Today my friend Tiff had a problem with her Internet connection. She uses Windows XP and Internet Explorer 6. The web browser was unable to access any websites requiring a login, including Gmail (mail.google.com), USC Email (email.usc.edu), Facebook (facebook.com), Yahoo! Mail (mail.yahoo.com), Blackboard (blackboard.usc.edu) and so on.
I have a new Lenovo/IBM ThinkPad Z61t. I close the lid often when done working, to put the system into standby (suspend) or sleep mode. Recently, the ThinkPad was failing to resume from standby. Instead, I’d just get a blank desktop.
I just received my ThinkPad Z61t and I’m typing on it right now. It’s really sweet. I’ve had only three hiccups so far:
I just signed up for Tribe and LinkedIn. My initial impression is that I am very, very impressed. Both are amazingly slick applications. They both have a similar goal, but approach it entirely differently. From what I’ve seen so far, Tribe groups people by geographical areas and by “Tribes”. When I visited the site, it told me I was from Los Angeles (and it’s correct). And the site that I browse is in the losangeles.tribe.net subdomain. One major drawback: huge graphical advertisements.
… at Google or Yahoo. But who doesn’t? Hopefully they consider this idea:
The other important thing to consider is that most IT folk do their best work young and fresh out of college. They’re not “old hands”, they’re “young minds”. The real innovators are almost invariably people who haven’t learned yet that what they’re coding is impossible.

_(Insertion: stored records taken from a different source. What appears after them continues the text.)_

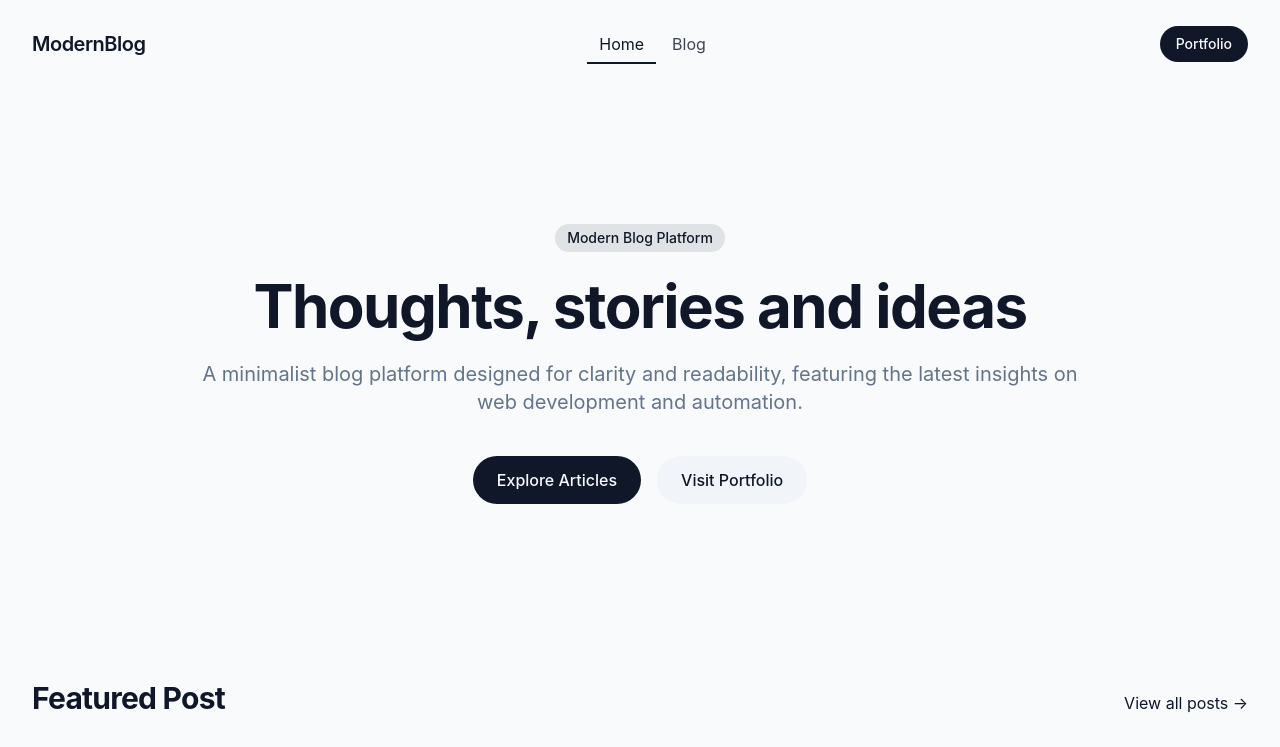
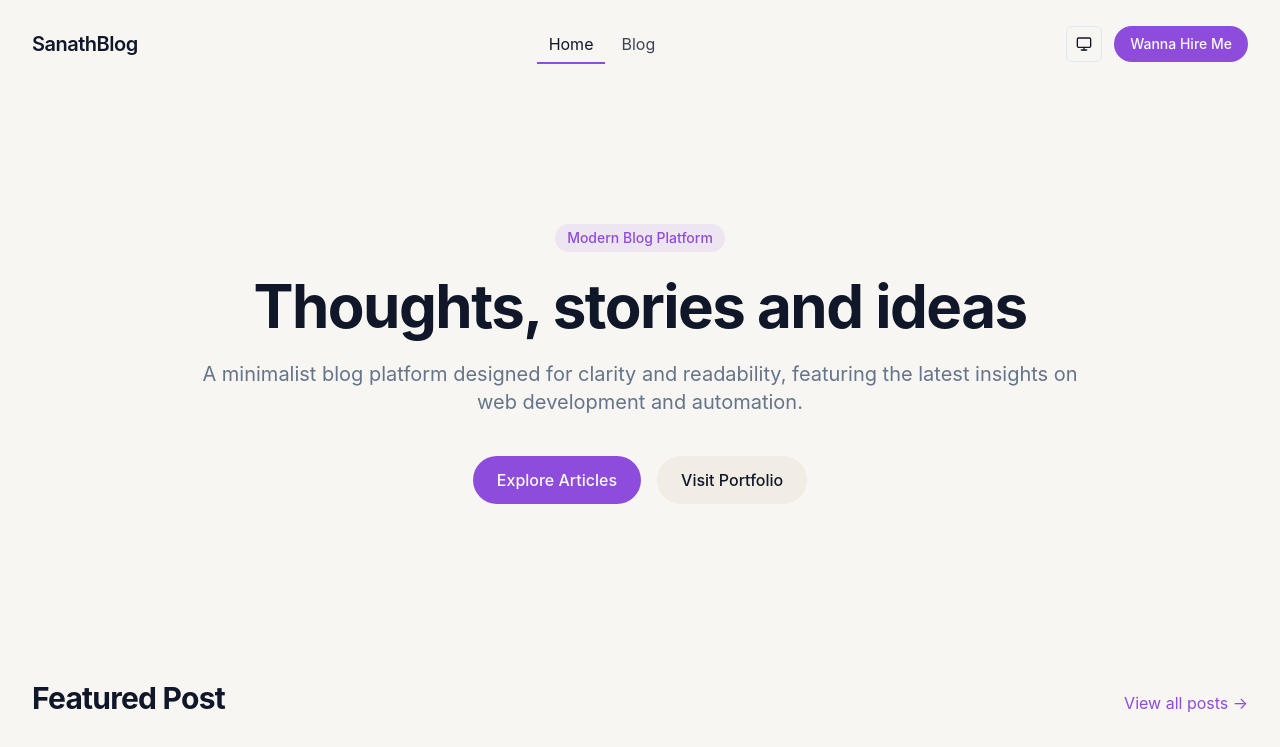
Before and after one commit to AkumaBlazeX/sanath-blogs, a React (Vite) app: page / in a window 1280 px wide. Shown: the top 747 px of the page. Built offline with nearby package versions, Linux system fonts and the light colour scheme; grey boxes are pictures that could not be loaded.

Commit message:
Refactor: Update header and theme settings
- Updated the header to display "Wanna Hire Me" instead of "Portfolio".
- Implemented system theme settings with nebula theme for dark mode and cream/purple for light mode.

```diff
--- a/src/App.tsx
+++ b/src/App.tsx
@@ -4,6 +4,7 @@ import { Toaster as Sonner } from "@/components/ui/sonner";
 import { TooltipProvider } from "@/components/ui/tooltip";
 import { QueryClient, QueryClientProvider } from "@tanstack/react-query";
 import { BrowserRouter, Routes, Route } from "react-router-dom";
+import { ThemeProvider } from "next-themes";
 import Layout from "./components/Layout";
 import Home from "./pages/Home";
 import Blog from "./pages/Blog";
@@ -15,6 +16,7 @@ const queryClient = new QueryClient();
 
 const App = () => (
   <QueryClientProvider client={queryClient}>
+    <ThemeProvider attribute="class" defaultTheme="system" enableSystem>
       <TooltipProvider>
         <Toaster />
         <Sonner />
@@ -31,6 +33,7 @@ const App = () => (
           </Layout>
         </BrowserRouter>
       </TooltipProvider>
+    </ThemeProvider>
   </QueryClientProvider>
 );
 
--- a/src/components/Header.tsx
+++ b/src/components/Header.tsx
@@ -1,10 +1,26 @@
 
 import React, { useState, useEffect } from 'react';
 import { Link, useLocation } from 'react-router-dom';
+import { useTheme } from 'next-themes';
+import { Moon, Sun, Monitor } from 'lucide-react';
+import {
+  DropdownMenu,
+  DropdownMenuContent,
+  DropdownMenuItem,
+  DropdownMenuTrigger,
+} from "@/components/ui/dropdown-menu";
+import { Button } from "@/components/ui/button";
 
 const Header: React.FC = () => {
   const [scrolled, setScrolled] = useState(false);
   const location = useLocation();
+  const { theme, setTheme } = useTheme();
+  const [mounted, setMounted] = useState(false);
+
+  // After mounting, we can access the theme
+  useEffect(() => {
+    setMounted(true);
+  }, []);
 
   useEffect(() => {
     const handleScroll = () => {
@@ -30,7 +46,7 @@ const Header: React.FC = () => {
           to="/"
           className="text-xl font-semibold tracking-tight transition-opacity hover:opacity-80"
         >
-          ModernBlog
+          SanathBlog
         </Link>
 
         <nav className="hidden md:flex items-center space-x-1">
@@ -42,14 +58,41 @@ const Header: React.FC = () => {
           </Link>
         </nav>
 
-        <div className="flex items-center">
+        <div className="flex items-center space-x-3">
+          {mounted && (
+            <DropdownMenu>
+              <DropdownMenuTrigger asChild>
+                <Button variant="outline" size="icon" className="h-9 w-9">
+                  {theme === 'light' ? <Sun className="h-4 w-4" /> :
+                   theme === 'dark' ? <Moon className="h-4 w-4" /> :
+                   <Monitor className="h-4 w-4" />}
+                  <span className="sr-only">Toggle theme</span>
+                </Button>
+              </DropdownMenuTrigger>
+              <DropdownMenuContent align="end">
+                <DropdownMenuItem onClick={() => setTheme("light")}>
+                  <Sun className="mr-2 h-4 w-4" />
+                  <span>Light</span>
+                </DropdownMenuItem>
+                <DropdownMenuItem onClick={() => setTheme("dark")}>
+                  <Moon className="mr-2 h-4 w-4" />
+                  <span>Dark</span>
+                </DropdownMenuItem>
+                <DropdownMenuItem onClick={() => setTheme("system")}>
+                  <Monitor className="mr-2 h-4 w-4" />
+                  <span>System</span>
+                </DropdownMenuItem>
+              </DropdownMenuContent>
+            </DropdownMenu>
+          )}
+
           <a
             href="https://yourportfolio.com"
             target="_blank"
             rel="noopener noreferrer"
             className="inline-flex items-center px-4 py-2 rounded-full bg-primary text-primary-foreground text-sm font-medium transition-all hover:bg-primary/90 active:scale-95"
           >
-            Portfolio
+            Wanna Hire Me
           </a>
         </div>
       </div>
--- a/src/index.css
+++ b/src/index.css
@@ -1,11 +1,11 @@
-
 @tailwind base;
 @tailwind components;
 @tailwind utilities;
 
 @layer base {
   :root {
-    --background: 210 40% 98%;
+    /* Cream and purple light theme */
+    --background: 40 30% 96%;
     --foreground: 222 47% 11%;
 
     --card: 0 0% 100%;
@@ -14,56 +14,57 @@
     --popover: 0 0% 100%;
     --popover-foreground: 222 47% 11%;
 
-    --primary: 222 47% 11%;
+    --primary: 267 67% 58%;
     --primary-foreground: 210 40% 98%;
 
-    --secondary: 210 40% 96%;
+    --secondary: 40 30% 92%;
     --secondary-foreground: 222 47% 11%;
 
-    --muted: 210 40% 96.1%;
+    --muted: 40 20% 92%;
     --muted-foreground: 215.4 16.3% 46.9%;
 
-    --accent: 210 40% 96%;
+    --accent: 267 67% 94%;
     --accent-foreground: 222 47% 11%;
 
     --destructive: 0 84.2% 60.2%;
     --destructive-foreground: 210 40% 98%;
 
-    --border: 214.3 31.8% 91.4%;
+    --border: 267 30% 90%;
     --input: 214.3 31.8% 91.4%;
-    --ring: 222.2 84% 4.9%;
+    --ring: 267 67% 58%;
 
     --radius: 0.5rem;
   }
 
   .dark {
-    --background: 222 47% 11%;
+    /* Nebula dark theme */
+    --background: 240 25% 8%;
     --foreground: 210 40% 98%;
 
-    --card: 222 47% 11%;
+    --card: 240 25% 10%;
     --card-foreground: 210 40% 98%;
 
-    --popover: 222 47% 11%;
+    --popover: 240 25% 8%;
     --popover-foreground: 210 40% 98%;
 
-    --primary: 210 40% 98%;
-    --primary-foreground: 222 47% 11%;
+    --primary: 267 67% 58%;
+    --primary-foreground: 210 40% 98%;
 
-    --secondary: 217.2 32.6% 17.5%;
+    --secondary: 240 20% 15%;
     --secondary-foreground: 210 40% 98%;
 
-    --muted: 217.2 32.6% 17.5%;
+    --muted: 240 20% 15%;
     --muted-foreground: 215 20.2% 65.1%;
 
-    --accent: 217.2 32.6% 17.5%;
+    --accent: 267 67% 20%;
     --accent-foreground: 210 40% 98%;
 
     --destructive: 0 62.8% 30.6%;
     --destructive-foreground: 210 40% 98%;
 
-    --border: 217.2 32.6% 17.5%;
-    --input: 217.2 32.6% 17.5%;
-    --ring: 212.7 26.8% 83.9%;
+    --border: 240 20% 20%;
+    --input: 240 20% 20%;
+    --ring: 267 67% 58%;
   }
 }
 
@@ -139,7 +140,7 @@
   }
 
   .glassmorphism {
-    @apply bg-white/80 backdrop-blur-lg border border-white/20 shadow-glass;
+    @apply bg-white/80 backdrop-blur-lg border border-white/20 shadow-glass dark:bg-black/20 dark:border-white/10;
   }
 
   .nav-item {
```
Lines whose indentation alone changed are shown as unchanged.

I was reading a post at ensight and a lot of thoughts came to mind. I think the conclusion that the entire discussion points to is that there’s an unmet demand for a competitor to MySpace. Although Facebook is an excellent alternative, it’s not perfect. It’s targetted toward college students, and it doesn’t support blogging. You could say that their “wall” feature provides for that self-publishing need, but I think a blog goes beyond that. If you want to make a successful alternative to MySpace, what does it need to have? Continue reading
I went to my website, Google Community, and read a post about someone who got a virus by visiting the home page of my site. How is that possible? I hadn’t noticed it. Well, they were using Internet Explorer. So I fired up IE, went to Google Community, and sure enough: script dialog boxes appeared, Norton Antivirus popped up, said it couldn’t repair the virus, and Internet Explorer crashed. All just because I visited my own website. I did not click anything, I did not agree to download anything. I did not do anything but simply visit the URL.